[TASK DESCRIPTION]
A verbatim copy of the data is wanted, minus any picture in it.

[EXCERPTED RECORDS]
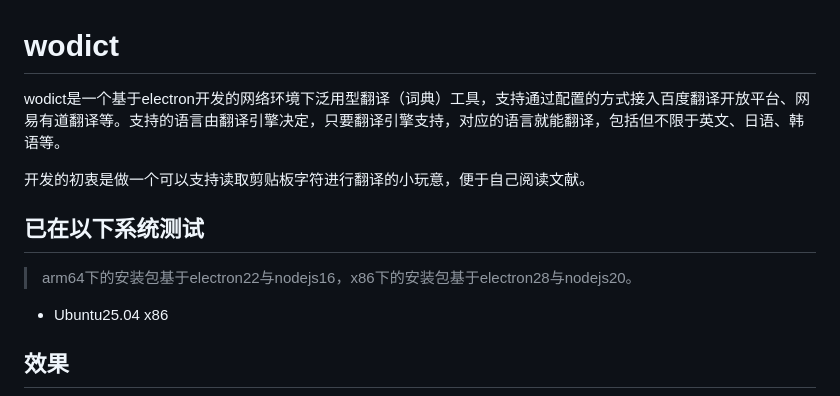
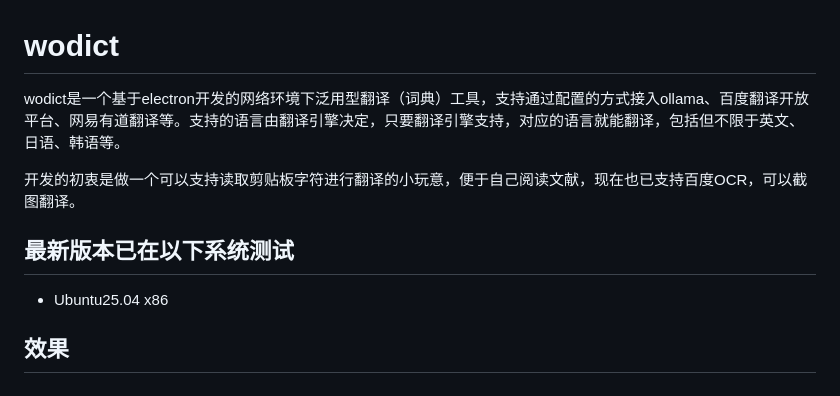
Before and after one commit to unclemcz/wodict, a Markdown page: README.md, the part around the change printed below. GitHub-like rendering.

```diff
--- a/README.md
+++ b/README.md
@@ -1,12 +1,11 @@
 # wodict
 
-wodict是一个基于electron开发的网络环境下泛用型翻译（词典）工具，支持通过配置的方式接入百度翻译开放平台、网易有道翻译等。支持的语言由翻译引擎决定，只要翻译引擎支持，对应的语言就能翻译，包括但不限于英文、日语、韩语等。
+wodict是一个基于electron开发的网络环境下泛用型翻译（词典）工具，支持通过配置的方式接入ollama、百度翻译开放平台、网易有道翻译等。支持的语言由翻译引擎决定，只要翻译引擎支持，对应的语言就能翻译，包括但不限于英文、日语、韩语等。
 
-开发的初衷是做一个可以支持读取剪贴板字符进行翻译的小玩意，便于自己阅读文献。
+开发的初衷是做一个可以支持读取剪贴板字符进行翻译的小玩意，便于自己阅读文献，现在也已支持百度OCR，可以截图翻译。
 
 
-## 已在以下系统测试
-> arm64下的安装包基于electron22与nodejs16，x86下的安装包基于electron28与nodejs20。
+## 最新版本已在以下系统测试
 - Ubuntu25.04 x86
 
 
```
Also changed, not shown: other parts of README.md (+8 -7 lines), readme/baiduocr.gif (added), 2 other files.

[OUTPUT BELOW]
Before and after one commit to unclemcz/wodict, a Markdown page: README.md, the part around the change printed below. GitHub-like rendering.

```diff
--- a/README.md
+++ b/README.md
@@ -1,12 +1,11 @@
 # wodict
 
-wodict是一个基于electron开发的网络环境下泛用型翻译（词典）工具，支持通过配置的方式接入百度翻译开放平台、网易有道翻译等。支持的语言由翻译引擎决定，只要翻译引擎支持，对应的语言就能翻译，包括但不限于英文、日语、韩语等。
+wodict是一个基于electron开发的网络环境下泛用型翻译（词典）工具，支持通过配置的方式接入ollama、百度翻译开放平台、网易有道翻译等。支持的语言由翻译引擎决定，只要翻译引擎支持，对应的语言就能翻译，包括但不限于英文、日语、韩语等。
 
-开发的初衷是做一个可以支持读取剪贴板字符进行翻译的小玩意，便于自己阅读文献。
+开发的初衷是做一个可以支持读取剪贴板字符进行翻译的小玩意，便于自己阅读文献，现在也已支持百度OCR，可以截图翻译。
 
 
-## 已在以下系统测试
-> arm64下的安装包基于electron22与nodejs16，x86下的安装包基于electron28与nodejs20。
+## 最新版本已在以下系统测试
 - Ubuntu25.04 x86
 
 
```
Also changed, not shown: other parts of README.md (+8 -7 lines), readme/baiduocr.gif (added), 2 other files.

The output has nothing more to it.